Edit difference data:
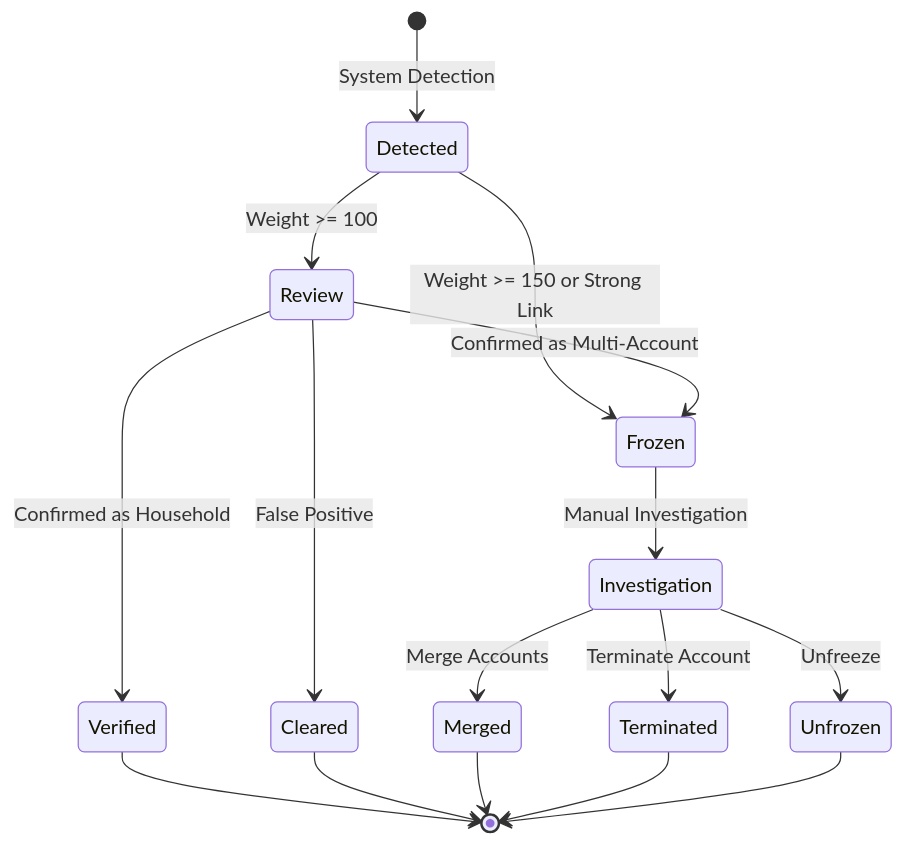
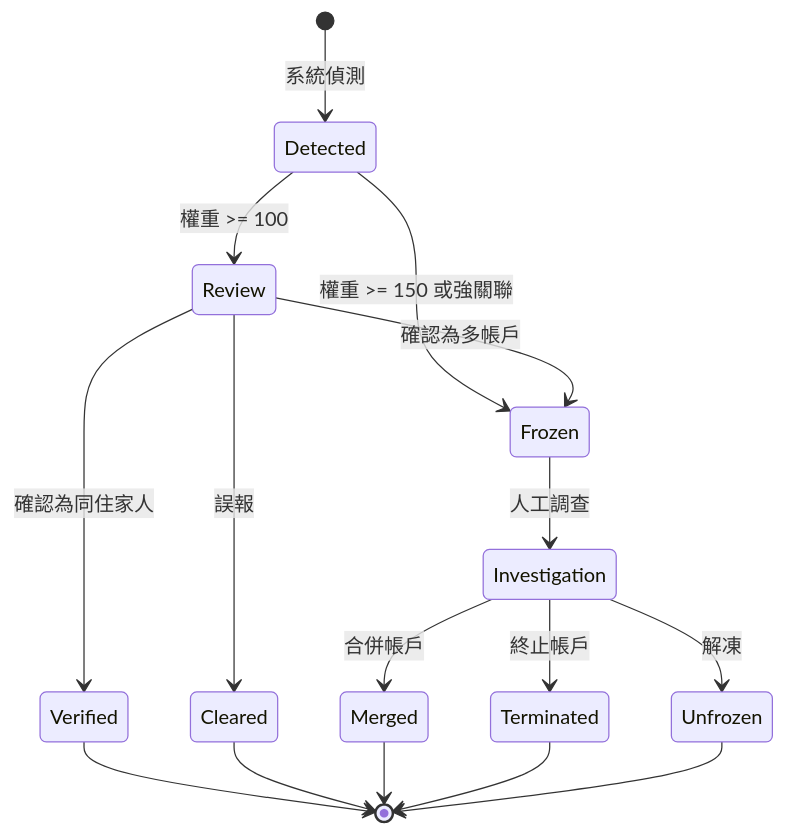
Before and after one commit to ron03wlb/smart-admin: the third of 5 diagrams in docs/iGaming/architecture/05_Risk_Engine/Fraud_Detection_System.md, drawn with Mermaid. The commit also changed other lines of this file and 4 other files, not shown here.

````diff
--- a/docs/iGaming/architecture/05_Risk_Engine/Fraud_Detection_System.md
+++ b/docs/iGaming/architecture/05_Risk_Engine/Fraud_Detection_System.md
@@ -751,22 +751,22 @@
 ```mermaid
 stateDiagram-v2
-    [*] --> Detected: System Detection
+    [*] --> Detected: 系統偵測
 
-    Detected --> Review: Weight >= 100
-    Detected --> Frozen: Weight >= 150 or Strong Link
+    Detected --> Review: 權重 >= 100
+    Detected --> Frozen: 權重 >= 150 或強關聯
 
-    Review --> Verified: Confirmed as Household
-    Review --> Frozen: Confirmed as Multi-Account
-    Review --> Cleared: False Positive
+    Review --> Verified: 確認為同住家人
+    Review --> Frozen: 確認為多帳戶
+    Review --> Cleared: 誤報
 
-    Frozen --> Investigation: Manual Investigation
-    Investigation --> Merged: Merge Accounts
-    Investigation --> Terminated: Terminate Account
-    Investigation --> Unfrozen: Unfreeze
+    Frozen --> Investigation: 人工調查
+    Investigation --> Merged: 合併帳戶
+    Investigation --> Terminated: 終止帳戶
+    Investigation --> Unfrozen: 解凍
 
     Verified --> [*]
     Cleared --> [*]
     Merged --> [*]
     Terminated --> [*]
     Unfrozen --> [*]
 ```
````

What the task asks: Reproduce the lines from the one with "--> Unfrozen: Unfreeze" to the end of the data exactly, leaving out every earlier line.

Solution to the exercise:
-    Investigation --> Unfrozen: Unfreeze
+    Frozen --> Investigation: 人工調查
+    Investigation --> Merged: 合併帳戶
+    Investigation --> Terminated: 終止帳戶
+    Investigation --> Unfrozen: 解凍
 
     Verified --> [*]
     Cleared --> [*]
     Merged --> [*]
     Terminated --> [*]
     Unfrozen --> [*]
 ```
````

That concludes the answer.